## WHAT THIS TASK INVOLVES:
The task calls for each line of the records below in which the word "student" appears.

::: EXTRACTED DATA

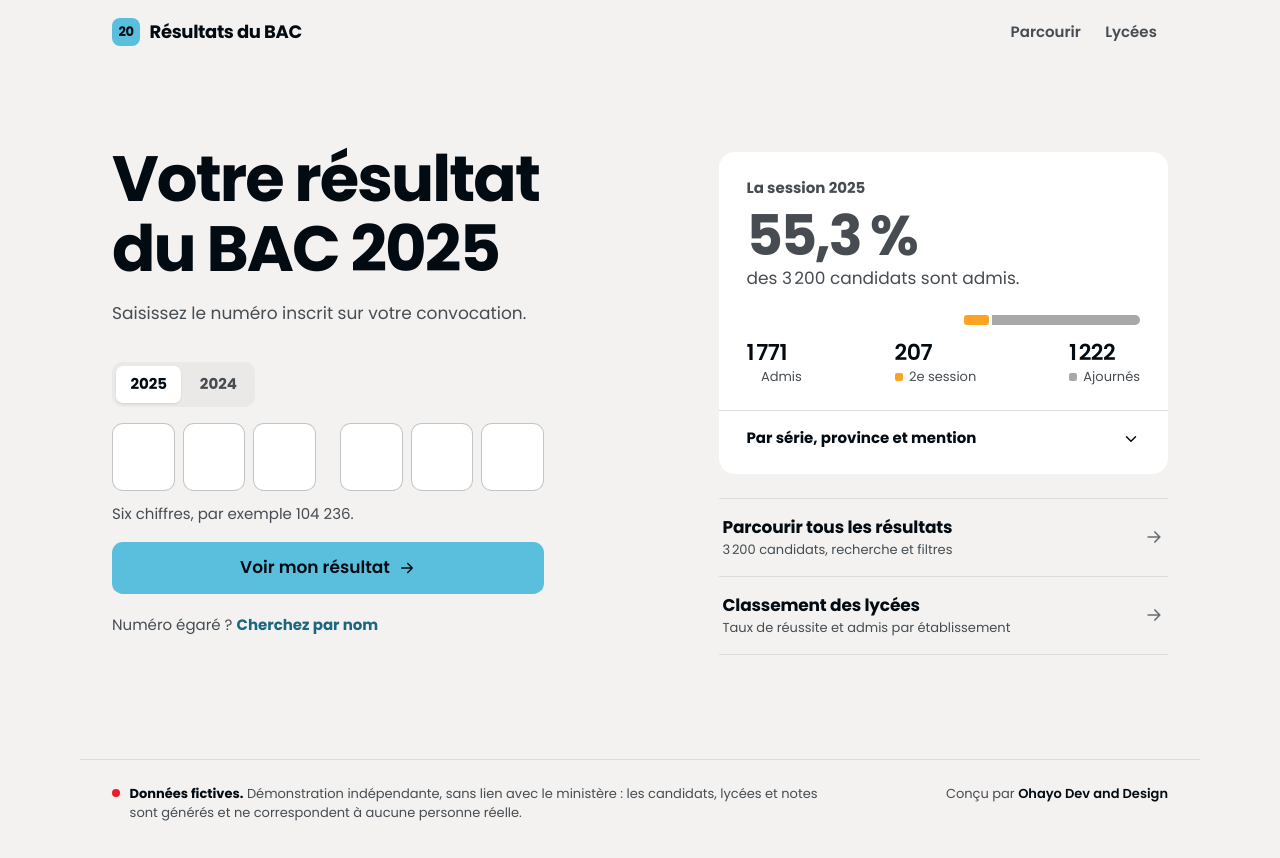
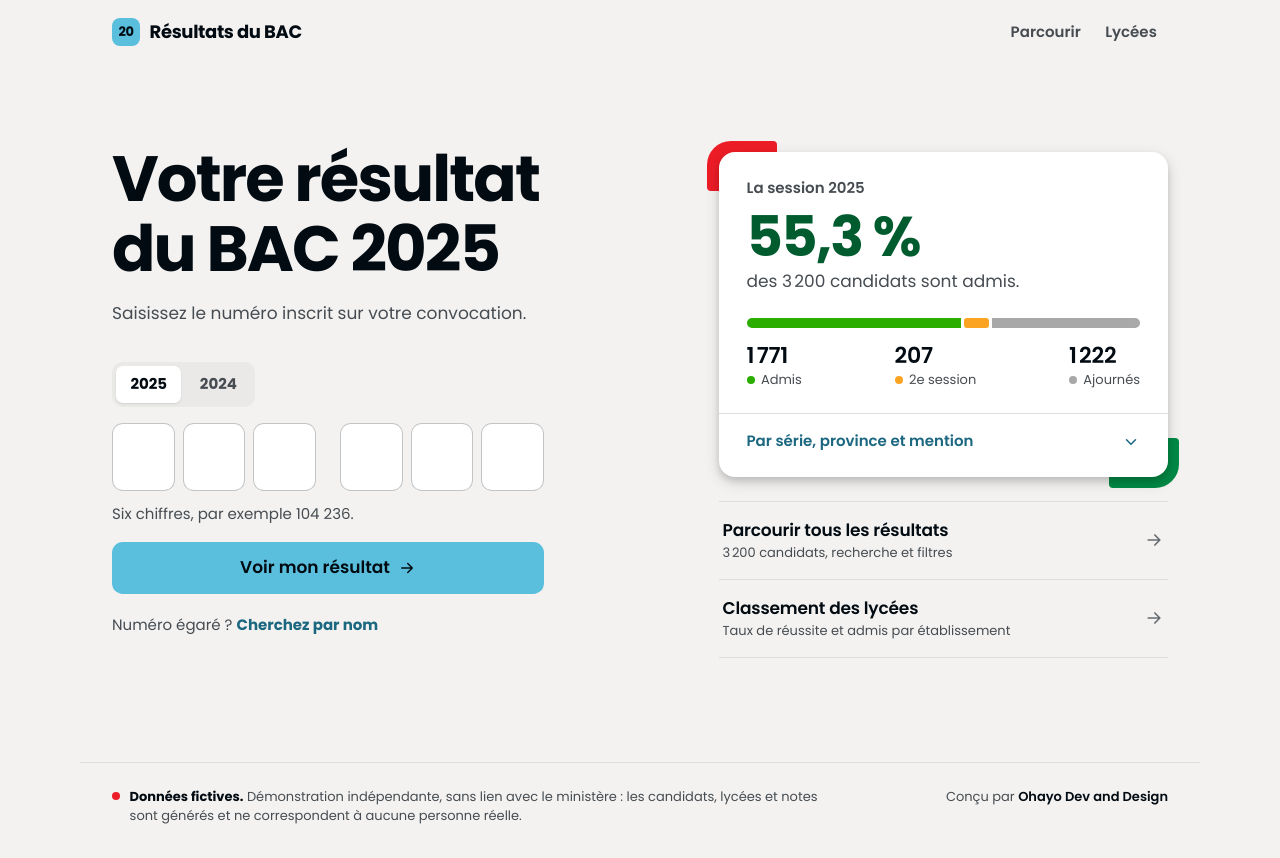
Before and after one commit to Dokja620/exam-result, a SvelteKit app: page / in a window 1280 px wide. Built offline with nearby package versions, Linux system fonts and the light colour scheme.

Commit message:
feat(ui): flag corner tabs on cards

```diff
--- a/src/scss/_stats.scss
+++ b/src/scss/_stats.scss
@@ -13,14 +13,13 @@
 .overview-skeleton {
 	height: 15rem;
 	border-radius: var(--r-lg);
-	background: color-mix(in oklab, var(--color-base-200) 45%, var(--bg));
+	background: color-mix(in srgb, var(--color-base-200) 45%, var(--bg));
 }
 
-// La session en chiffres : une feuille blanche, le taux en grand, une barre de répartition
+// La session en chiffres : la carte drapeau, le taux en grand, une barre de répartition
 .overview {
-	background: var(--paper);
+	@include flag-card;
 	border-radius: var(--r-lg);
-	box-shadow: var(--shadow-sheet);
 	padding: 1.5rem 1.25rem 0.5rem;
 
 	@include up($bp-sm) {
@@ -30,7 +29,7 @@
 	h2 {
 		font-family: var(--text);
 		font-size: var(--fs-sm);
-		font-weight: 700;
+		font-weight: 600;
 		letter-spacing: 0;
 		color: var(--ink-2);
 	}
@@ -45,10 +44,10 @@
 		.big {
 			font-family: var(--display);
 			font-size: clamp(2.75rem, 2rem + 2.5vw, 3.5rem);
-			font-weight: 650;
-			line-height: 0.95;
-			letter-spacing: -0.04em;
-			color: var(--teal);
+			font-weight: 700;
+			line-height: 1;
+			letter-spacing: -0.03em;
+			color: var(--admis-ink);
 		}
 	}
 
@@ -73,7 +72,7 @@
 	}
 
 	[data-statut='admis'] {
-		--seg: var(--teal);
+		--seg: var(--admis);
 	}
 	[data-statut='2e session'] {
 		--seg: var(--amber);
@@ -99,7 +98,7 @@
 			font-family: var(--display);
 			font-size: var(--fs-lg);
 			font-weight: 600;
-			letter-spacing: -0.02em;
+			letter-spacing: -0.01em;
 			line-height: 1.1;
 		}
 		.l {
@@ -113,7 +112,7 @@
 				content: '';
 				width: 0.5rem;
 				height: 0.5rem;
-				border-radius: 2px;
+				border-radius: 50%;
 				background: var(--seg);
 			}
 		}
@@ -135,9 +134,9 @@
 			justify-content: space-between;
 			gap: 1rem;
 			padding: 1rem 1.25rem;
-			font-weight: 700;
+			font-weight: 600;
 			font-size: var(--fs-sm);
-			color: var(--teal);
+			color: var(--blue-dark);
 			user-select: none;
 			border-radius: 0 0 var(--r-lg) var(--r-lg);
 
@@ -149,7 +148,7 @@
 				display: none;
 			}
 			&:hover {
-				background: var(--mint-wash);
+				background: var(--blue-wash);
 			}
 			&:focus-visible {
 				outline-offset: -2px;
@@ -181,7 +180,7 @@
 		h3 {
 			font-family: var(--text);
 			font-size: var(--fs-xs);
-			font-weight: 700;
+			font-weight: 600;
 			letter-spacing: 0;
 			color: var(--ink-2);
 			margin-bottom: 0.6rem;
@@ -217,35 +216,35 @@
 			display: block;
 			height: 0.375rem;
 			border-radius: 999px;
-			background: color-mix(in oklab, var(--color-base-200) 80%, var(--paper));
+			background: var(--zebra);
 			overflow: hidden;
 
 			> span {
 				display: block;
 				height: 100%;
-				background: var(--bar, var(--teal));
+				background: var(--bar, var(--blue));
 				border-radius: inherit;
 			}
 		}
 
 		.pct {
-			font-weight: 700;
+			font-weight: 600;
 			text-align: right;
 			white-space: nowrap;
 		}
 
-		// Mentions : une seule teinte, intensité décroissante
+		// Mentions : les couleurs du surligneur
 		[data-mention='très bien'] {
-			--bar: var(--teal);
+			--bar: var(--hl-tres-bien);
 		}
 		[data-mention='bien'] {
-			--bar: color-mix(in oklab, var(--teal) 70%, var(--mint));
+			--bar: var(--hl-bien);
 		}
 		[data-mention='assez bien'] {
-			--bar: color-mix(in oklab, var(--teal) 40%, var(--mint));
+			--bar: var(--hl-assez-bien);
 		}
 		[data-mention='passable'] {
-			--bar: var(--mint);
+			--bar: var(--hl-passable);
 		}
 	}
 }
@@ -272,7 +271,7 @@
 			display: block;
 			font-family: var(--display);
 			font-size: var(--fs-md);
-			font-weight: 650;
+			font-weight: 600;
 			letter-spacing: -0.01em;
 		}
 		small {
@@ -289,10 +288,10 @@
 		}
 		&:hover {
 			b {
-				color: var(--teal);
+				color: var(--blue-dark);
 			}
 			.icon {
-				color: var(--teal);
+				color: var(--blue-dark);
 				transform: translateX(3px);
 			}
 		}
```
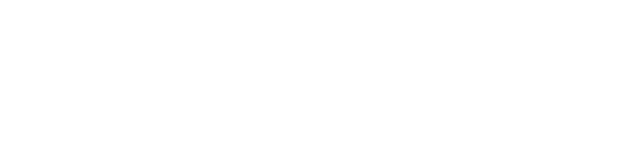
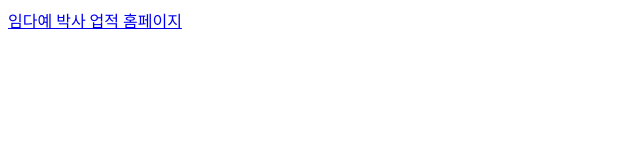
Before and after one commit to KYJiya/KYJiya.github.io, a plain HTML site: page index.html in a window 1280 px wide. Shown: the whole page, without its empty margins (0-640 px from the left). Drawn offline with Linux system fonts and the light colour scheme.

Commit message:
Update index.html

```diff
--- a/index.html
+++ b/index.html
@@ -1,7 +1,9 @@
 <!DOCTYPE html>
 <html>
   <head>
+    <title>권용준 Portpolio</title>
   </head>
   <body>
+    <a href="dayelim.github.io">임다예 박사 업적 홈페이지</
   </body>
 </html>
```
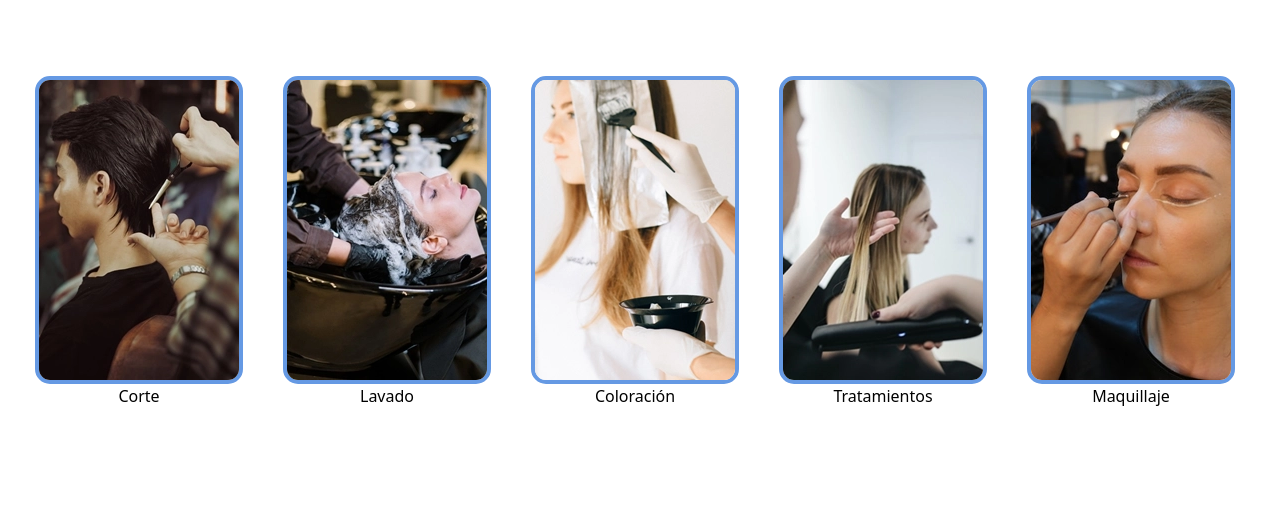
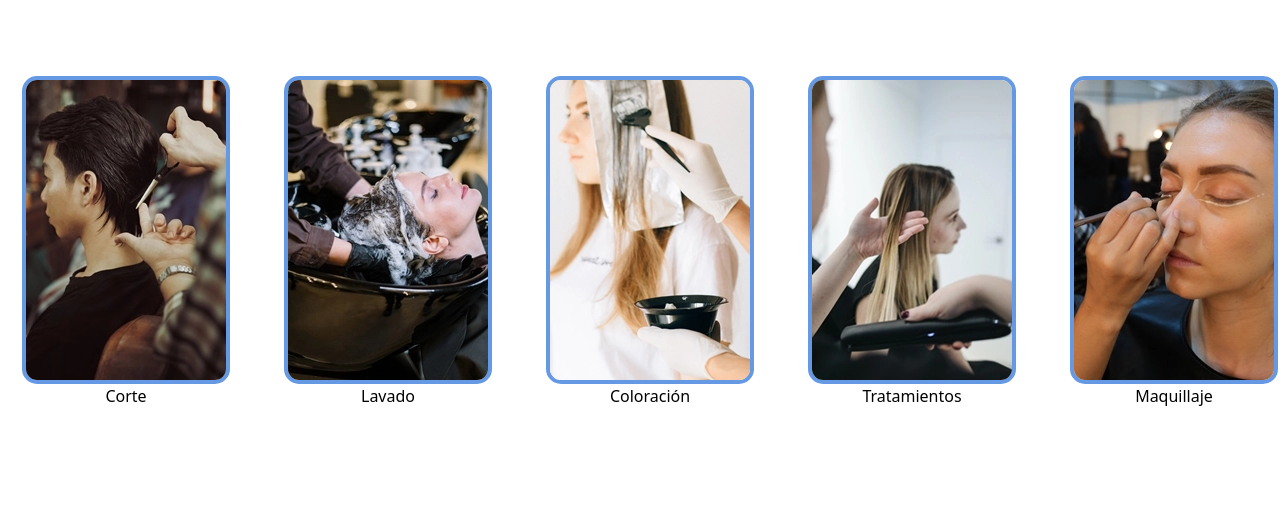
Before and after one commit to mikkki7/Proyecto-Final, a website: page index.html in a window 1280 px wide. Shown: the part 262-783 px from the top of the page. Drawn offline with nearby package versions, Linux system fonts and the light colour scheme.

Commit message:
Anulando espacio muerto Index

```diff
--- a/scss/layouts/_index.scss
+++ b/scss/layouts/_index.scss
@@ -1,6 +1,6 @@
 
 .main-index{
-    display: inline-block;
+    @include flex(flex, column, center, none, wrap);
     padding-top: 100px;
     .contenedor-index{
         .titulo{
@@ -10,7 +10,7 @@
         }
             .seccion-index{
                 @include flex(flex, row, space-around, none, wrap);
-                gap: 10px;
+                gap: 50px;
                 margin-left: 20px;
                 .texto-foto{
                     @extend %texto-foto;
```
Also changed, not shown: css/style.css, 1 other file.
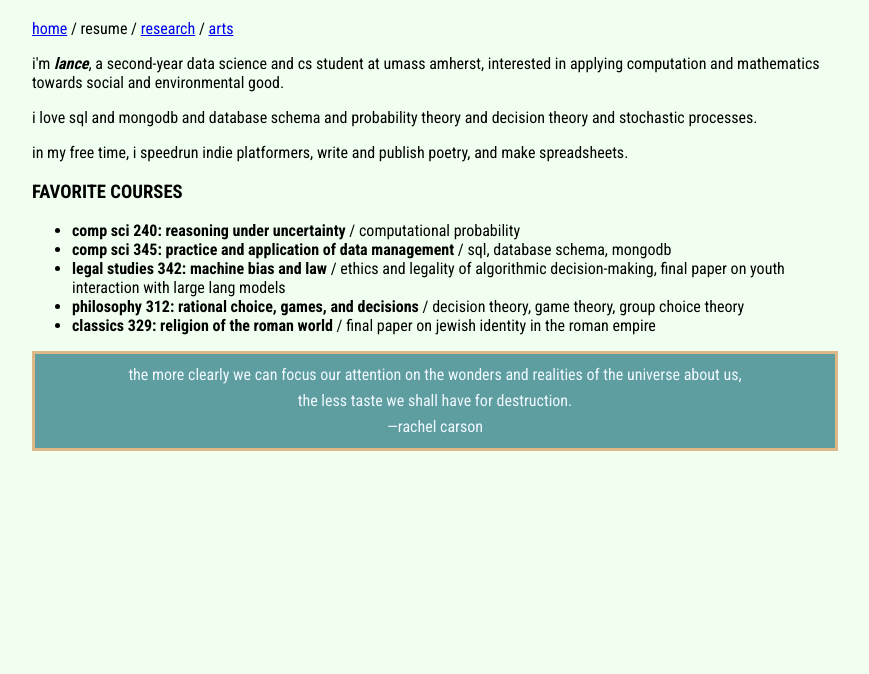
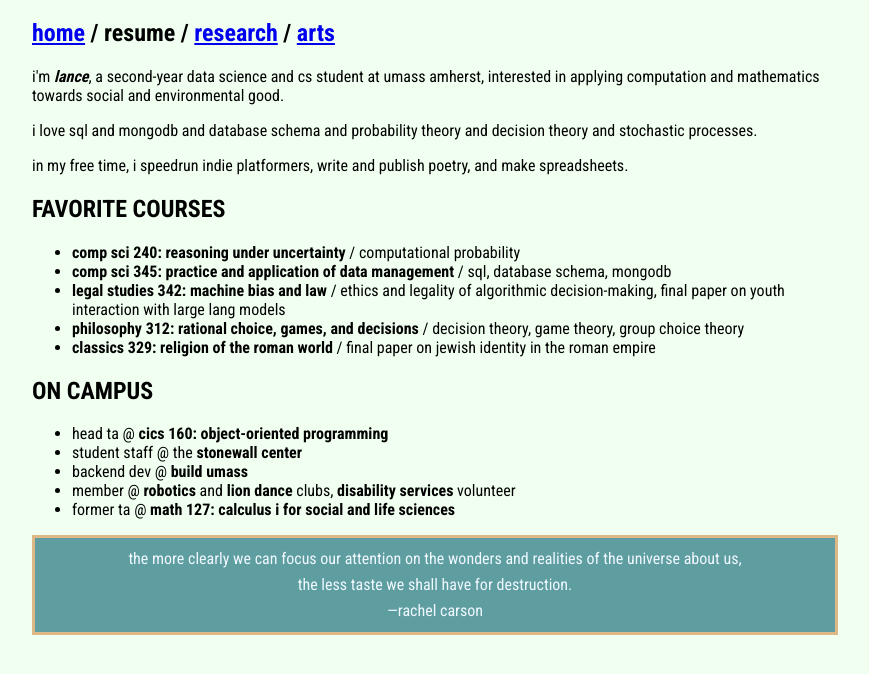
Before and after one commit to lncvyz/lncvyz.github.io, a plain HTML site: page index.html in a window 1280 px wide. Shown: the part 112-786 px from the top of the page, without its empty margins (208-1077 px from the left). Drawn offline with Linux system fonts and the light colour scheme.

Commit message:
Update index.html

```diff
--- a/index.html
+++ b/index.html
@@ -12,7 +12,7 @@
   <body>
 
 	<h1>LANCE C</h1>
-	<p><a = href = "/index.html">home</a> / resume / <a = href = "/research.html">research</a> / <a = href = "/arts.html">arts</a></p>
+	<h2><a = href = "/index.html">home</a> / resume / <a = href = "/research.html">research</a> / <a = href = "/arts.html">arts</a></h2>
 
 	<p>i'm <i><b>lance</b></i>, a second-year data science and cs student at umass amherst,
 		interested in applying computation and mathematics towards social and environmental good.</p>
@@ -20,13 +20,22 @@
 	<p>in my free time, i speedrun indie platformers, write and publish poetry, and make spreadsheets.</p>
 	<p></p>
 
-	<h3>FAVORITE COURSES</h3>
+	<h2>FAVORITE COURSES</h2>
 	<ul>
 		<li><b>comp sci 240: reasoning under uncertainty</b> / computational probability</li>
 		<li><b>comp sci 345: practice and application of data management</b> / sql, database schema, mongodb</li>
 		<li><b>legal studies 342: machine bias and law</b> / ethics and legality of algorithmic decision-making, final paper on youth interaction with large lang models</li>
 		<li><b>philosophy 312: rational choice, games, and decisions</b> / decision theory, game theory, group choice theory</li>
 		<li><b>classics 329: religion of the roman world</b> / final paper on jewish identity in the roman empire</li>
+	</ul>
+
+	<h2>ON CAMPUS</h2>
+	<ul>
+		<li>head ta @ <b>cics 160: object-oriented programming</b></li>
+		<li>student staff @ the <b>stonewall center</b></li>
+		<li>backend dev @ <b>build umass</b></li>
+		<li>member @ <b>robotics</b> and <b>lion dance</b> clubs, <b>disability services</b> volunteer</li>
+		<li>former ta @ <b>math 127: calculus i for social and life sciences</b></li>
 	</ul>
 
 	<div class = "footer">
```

::::::

## YOUR RESPONSE:
 	<p>i'm <i><b>lance</b></i>, a second-year data science and cs student at umass amherst,
+		<li>student staff @ the <b>stonewall center</b></li>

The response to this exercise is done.